*Entries provided*.
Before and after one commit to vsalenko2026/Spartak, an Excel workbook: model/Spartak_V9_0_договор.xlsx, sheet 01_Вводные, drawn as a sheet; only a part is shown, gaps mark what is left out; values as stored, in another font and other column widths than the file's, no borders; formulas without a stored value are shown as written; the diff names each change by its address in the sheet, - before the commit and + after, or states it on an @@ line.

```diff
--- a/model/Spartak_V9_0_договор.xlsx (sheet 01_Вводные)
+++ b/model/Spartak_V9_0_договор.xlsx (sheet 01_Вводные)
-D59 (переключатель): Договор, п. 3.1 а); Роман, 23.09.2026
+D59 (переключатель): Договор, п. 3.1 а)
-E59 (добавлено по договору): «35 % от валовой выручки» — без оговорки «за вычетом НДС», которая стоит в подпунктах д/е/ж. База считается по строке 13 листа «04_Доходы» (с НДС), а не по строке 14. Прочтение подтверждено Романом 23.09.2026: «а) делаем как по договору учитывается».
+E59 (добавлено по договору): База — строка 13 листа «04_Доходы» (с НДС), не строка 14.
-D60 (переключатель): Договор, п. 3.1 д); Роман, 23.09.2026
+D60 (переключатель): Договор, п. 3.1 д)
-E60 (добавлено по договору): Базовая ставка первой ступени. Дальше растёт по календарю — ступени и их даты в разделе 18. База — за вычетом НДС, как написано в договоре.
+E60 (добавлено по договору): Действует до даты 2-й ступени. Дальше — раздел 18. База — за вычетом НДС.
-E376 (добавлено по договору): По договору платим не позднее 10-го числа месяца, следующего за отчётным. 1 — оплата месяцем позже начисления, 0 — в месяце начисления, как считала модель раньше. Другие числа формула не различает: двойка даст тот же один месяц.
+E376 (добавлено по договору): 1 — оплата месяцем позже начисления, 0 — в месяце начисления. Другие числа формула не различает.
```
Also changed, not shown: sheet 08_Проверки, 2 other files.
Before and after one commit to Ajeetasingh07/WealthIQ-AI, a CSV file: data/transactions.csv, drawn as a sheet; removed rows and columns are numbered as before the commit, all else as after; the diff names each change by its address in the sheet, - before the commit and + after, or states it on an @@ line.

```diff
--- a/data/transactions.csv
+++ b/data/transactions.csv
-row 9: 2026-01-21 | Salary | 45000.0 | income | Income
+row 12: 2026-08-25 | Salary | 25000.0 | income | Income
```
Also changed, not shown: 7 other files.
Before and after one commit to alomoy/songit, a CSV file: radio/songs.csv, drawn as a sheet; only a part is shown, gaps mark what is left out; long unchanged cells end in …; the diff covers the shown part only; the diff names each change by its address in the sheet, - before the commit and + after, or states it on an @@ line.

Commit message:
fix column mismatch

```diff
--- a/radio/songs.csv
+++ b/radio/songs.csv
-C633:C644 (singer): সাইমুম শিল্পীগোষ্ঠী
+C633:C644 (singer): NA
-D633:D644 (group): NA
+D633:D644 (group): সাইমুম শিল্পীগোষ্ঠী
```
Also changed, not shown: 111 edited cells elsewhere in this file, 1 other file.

*Task goal*. Faithfully write out the entire listing, line by line.

*Task result*.
Before and after one commit to vsalenko2026/Spartak, an Excel workbook: model/Spartak_V9_0_договор.xlsx, sheet 01_Вводные, drawn as a sheet; only a part is shown, gaps mark what is left out; values as stored, in another font and other column widths than the file's, no borders; formulas without a stored value are shown as written; the diff names each change by its address in the sheet, - before the commit and + after, or states it on an @@ line.

```diff
--- a/model/Spartak_V9_0_договор.xlsx (sheet 01_Вводные)
+++ b/model/Spartak_V9_0_договор.xlsx (sheet 01_Вводные)
-D59 (переключатель): Договор, п. 3.1 а); Роман, 23.09.2026
+D59 (переключатель): Договор, п. 3.1 а)
-E59 (добавлено по договору): «35 % от валовой выручки» — без оговорки «за вычетом НДС», которая стоит в подпунктах д/е/ж. База считается по строке 13 листа «04_Доходы» (с НДС), а не по строке 14. Прочтение подтверждено Романом 23.09.2026: «а) делаем как по договору учитывается».
+E59 (добавлено по договору): База — строка 13 листа «04_Доходы» (с НДС), не строка 14.
-D60 (переключатель): Договор, п. 3.1 д); Роман, 23.09.2026
+D60 (переключатель): Договор, п. 3.1 д)
-E60 (добавлено по договору): Базовая ставка первой ступени. Дальше растёт по календарю — ступени и их даты в разделе 18. База — за вычетом НДС, как написано в договоре.
+E60 (добавлено по договору): Действует до даты 2-й ступени. Дальше — раздел 18. База — за вычетом НДС.
-E376 (добавлено по договору): По договору платим не позднее 10-го числа месяца, следующего за отчётным. 1 — оплата месяцем позже начисления, 0 — в месяце начисления, как считала модель раньше. Другие числа формула не различает: двойка даст тот же один месяц.
+E376 (добавлено по договору): 1 — оплата месяцем позже начисления, 0 — в месяце начисления. Другие числа формула не различает.
```
Also changed, not shown: sheet 08_Проверки, 2 other files.
Before and after one commit to Ajeetasingh07/WealthIQ-AI, a CSV file: data/transactions.csv, drawn as a sheet; removed rows and columns are numbered as before the commit, all else as after; the diff names each change by its address in the sheet, - before the commit and + after, or states it on an @@ line.

```diff
--- a/data/transactions.csv
+++ b/data/transactions.csv
-row 9: 2026-01-21 | Salary | 45000.0 | income | Income
+row 12: 2026-08-25 | Salary | 25000.0 | income | Income
```
Also changed, not shown: 7 other files.
Before and after one commit to alomoy/songit, a CSV file: radio/songs.csv, drawn as a sheet; only a part is shown, gaps mark what is left out; long unchanged cells end in …; the diff covers the shown part only; the diff names each change by its address in the sheet, - before the commit and + after, or states it on an @@ line.

Commit message:
fix column mismatch

```diff
--- a/radio/songs.csv
+++ b/radio/songs.csv
-C633:C644 (singer): সাইমুম শিল্পীগোষ্ঠী
+C633:C644 (singer): NA
-D633:D644 (group): NA
+D633:D644 (group): সাইমুম শিল্পীগোষ্ঠী
```
Also changed, not shown: 111 edited cells elsewhere in this file, 1 other file.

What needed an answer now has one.